How to prune Caryopteris

Is Caryopteris a perennial or a shrub? It doesn’t seen to die back all the way to the ground, but seems like it does have some deadwood on it each spring. I never know how and when to prune it.

Caryopteris, commonly known as bluebeard spirea or blue-mist spirea, is really a woody shrub in more southern areas of the country. Here in Michigan we should consider it a woody perennial since the amount of spring dieback will vary with the severity of the previous winter. Many other shrubs commonly grown in our area can be treated in a similar manner. These include: butterfly bush (Buddleia), beautyberry (Callicarpa), bushclover (Lespedeza) and Hypericum.

Spring pruning can be approached in one of three ways:

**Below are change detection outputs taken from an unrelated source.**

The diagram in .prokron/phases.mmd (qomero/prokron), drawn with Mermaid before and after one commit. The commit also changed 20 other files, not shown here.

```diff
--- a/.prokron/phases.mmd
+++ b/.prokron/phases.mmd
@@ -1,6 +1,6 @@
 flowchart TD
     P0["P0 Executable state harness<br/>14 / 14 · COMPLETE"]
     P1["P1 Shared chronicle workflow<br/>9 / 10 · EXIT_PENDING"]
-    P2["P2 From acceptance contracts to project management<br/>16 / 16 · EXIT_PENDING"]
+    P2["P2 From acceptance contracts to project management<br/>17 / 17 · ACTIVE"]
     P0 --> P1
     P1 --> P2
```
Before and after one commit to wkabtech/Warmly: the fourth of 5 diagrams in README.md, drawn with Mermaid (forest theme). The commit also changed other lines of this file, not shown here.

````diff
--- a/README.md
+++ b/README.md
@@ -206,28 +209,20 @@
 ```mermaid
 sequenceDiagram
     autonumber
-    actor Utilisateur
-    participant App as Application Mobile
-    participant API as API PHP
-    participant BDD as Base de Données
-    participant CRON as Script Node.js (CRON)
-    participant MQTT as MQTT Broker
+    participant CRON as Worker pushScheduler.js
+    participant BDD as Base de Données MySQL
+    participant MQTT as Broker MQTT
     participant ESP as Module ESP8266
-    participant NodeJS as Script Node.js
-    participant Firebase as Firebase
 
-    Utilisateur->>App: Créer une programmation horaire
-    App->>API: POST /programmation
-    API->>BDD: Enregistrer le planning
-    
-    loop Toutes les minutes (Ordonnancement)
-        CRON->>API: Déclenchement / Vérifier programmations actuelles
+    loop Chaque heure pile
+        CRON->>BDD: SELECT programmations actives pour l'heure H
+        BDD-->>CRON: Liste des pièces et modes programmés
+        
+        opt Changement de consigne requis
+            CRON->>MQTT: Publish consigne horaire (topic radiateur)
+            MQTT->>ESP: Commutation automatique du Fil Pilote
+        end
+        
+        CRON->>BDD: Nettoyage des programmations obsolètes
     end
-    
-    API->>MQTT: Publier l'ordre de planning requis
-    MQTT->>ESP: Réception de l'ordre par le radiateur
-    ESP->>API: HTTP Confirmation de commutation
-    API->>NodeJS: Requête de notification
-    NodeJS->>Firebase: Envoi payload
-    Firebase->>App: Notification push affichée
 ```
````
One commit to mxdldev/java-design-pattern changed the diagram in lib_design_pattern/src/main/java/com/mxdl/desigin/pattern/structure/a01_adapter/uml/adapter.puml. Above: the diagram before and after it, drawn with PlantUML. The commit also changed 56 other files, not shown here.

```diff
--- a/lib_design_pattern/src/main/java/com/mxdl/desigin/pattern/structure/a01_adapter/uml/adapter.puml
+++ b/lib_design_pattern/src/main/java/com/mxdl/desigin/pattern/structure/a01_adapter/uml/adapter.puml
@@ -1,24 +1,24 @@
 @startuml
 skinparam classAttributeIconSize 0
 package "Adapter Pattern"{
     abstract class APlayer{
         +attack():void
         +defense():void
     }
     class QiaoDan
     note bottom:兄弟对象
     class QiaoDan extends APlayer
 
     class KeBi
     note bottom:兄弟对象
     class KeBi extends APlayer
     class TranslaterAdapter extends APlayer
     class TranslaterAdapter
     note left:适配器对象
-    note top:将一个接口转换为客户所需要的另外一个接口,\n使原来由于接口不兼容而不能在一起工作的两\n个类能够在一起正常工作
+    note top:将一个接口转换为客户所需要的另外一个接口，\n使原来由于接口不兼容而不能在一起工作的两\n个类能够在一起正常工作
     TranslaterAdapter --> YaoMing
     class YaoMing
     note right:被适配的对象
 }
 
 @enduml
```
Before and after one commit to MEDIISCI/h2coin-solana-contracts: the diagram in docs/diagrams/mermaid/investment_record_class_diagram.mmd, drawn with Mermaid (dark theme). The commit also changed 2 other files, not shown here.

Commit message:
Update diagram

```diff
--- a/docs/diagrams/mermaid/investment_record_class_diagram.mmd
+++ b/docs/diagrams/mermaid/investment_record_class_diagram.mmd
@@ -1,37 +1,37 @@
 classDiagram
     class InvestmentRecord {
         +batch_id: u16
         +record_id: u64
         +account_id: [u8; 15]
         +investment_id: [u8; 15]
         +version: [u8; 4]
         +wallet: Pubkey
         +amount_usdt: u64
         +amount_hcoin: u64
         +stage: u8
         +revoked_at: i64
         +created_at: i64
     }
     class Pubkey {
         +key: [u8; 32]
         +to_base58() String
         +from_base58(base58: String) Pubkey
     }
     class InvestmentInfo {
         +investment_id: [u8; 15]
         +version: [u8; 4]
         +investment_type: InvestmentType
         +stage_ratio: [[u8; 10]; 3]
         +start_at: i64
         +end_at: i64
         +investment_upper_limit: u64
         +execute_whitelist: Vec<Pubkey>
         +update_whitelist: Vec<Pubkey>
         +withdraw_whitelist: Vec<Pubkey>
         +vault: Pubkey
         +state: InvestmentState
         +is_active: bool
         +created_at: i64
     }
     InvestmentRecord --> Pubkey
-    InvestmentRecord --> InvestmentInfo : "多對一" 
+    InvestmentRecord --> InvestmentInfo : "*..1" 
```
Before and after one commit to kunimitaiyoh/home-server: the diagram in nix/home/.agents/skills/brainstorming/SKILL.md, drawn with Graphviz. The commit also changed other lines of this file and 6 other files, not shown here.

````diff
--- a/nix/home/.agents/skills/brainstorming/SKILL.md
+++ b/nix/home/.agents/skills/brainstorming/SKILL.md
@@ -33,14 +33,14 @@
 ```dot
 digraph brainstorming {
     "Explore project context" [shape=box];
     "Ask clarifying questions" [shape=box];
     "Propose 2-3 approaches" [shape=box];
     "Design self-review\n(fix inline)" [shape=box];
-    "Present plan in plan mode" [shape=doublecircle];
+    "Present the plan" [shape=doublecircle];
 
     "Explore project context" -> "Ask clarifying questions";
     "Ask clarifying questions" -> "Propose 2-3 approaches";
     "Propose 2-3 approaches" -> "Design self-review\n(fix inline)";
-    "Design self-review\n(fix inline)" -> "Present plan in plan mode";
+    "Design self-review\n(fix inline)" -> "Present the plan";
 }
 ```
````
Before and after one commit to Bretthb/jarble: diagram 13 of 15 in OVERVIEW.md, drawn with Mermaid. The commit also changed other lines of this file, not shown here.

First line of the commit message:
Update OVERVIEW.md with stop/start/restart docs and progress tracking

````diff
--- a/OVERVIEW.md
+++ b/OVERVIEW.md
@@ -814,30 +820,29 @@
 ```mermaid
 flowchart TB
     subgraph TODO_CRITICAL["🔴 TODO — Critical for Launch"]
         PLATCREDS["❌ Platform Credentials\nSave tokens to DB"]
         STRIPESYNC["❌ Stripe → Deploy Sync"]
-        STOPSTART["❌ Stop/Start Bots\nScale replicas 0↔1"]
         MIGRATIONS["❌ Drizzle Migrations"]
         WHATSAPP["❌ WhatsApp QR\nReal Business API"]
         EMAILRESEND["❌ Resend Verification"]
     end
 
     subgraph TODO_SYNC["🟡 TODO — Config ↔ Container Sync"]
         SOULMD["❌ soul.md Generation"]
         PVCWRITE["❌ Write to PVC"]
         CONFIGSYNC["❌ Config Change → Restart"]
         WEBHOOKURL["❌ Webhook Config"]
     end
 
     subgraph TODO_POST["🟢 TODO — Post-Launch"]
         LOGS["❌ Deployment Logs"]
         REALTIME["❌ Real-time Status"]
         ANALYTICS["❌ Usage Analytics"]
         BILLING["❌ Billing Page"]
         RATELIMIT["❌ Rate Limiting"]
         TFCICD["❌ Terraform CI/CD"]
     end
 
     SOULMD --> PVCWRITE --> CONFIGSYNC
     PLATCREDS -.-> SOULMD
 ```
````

  1. Prune all of the stems down to 6 to 8 inches in early to mid-April. This keeps your shrubs approximately the same size each year since they begin their growth from the same starting point.
  2. Wait until May when buds begin to swell and growth emerges. Any wood that remains inactive can be pruned off at this time. Scratching the bark with your thumbnail will also reveal where green living wood merges into brown tissues where dieback has occurred.
  3. An intermediate approach (especially useful after mild winters) is to prune the plant back in April by about one-third to help the shape and overall neatness. Wait until growth emerges later in May, then prune off any winter dieback that remains. Methods 2 and 3 will allow the shrub to gain additional size each year as long as winter conditions allow.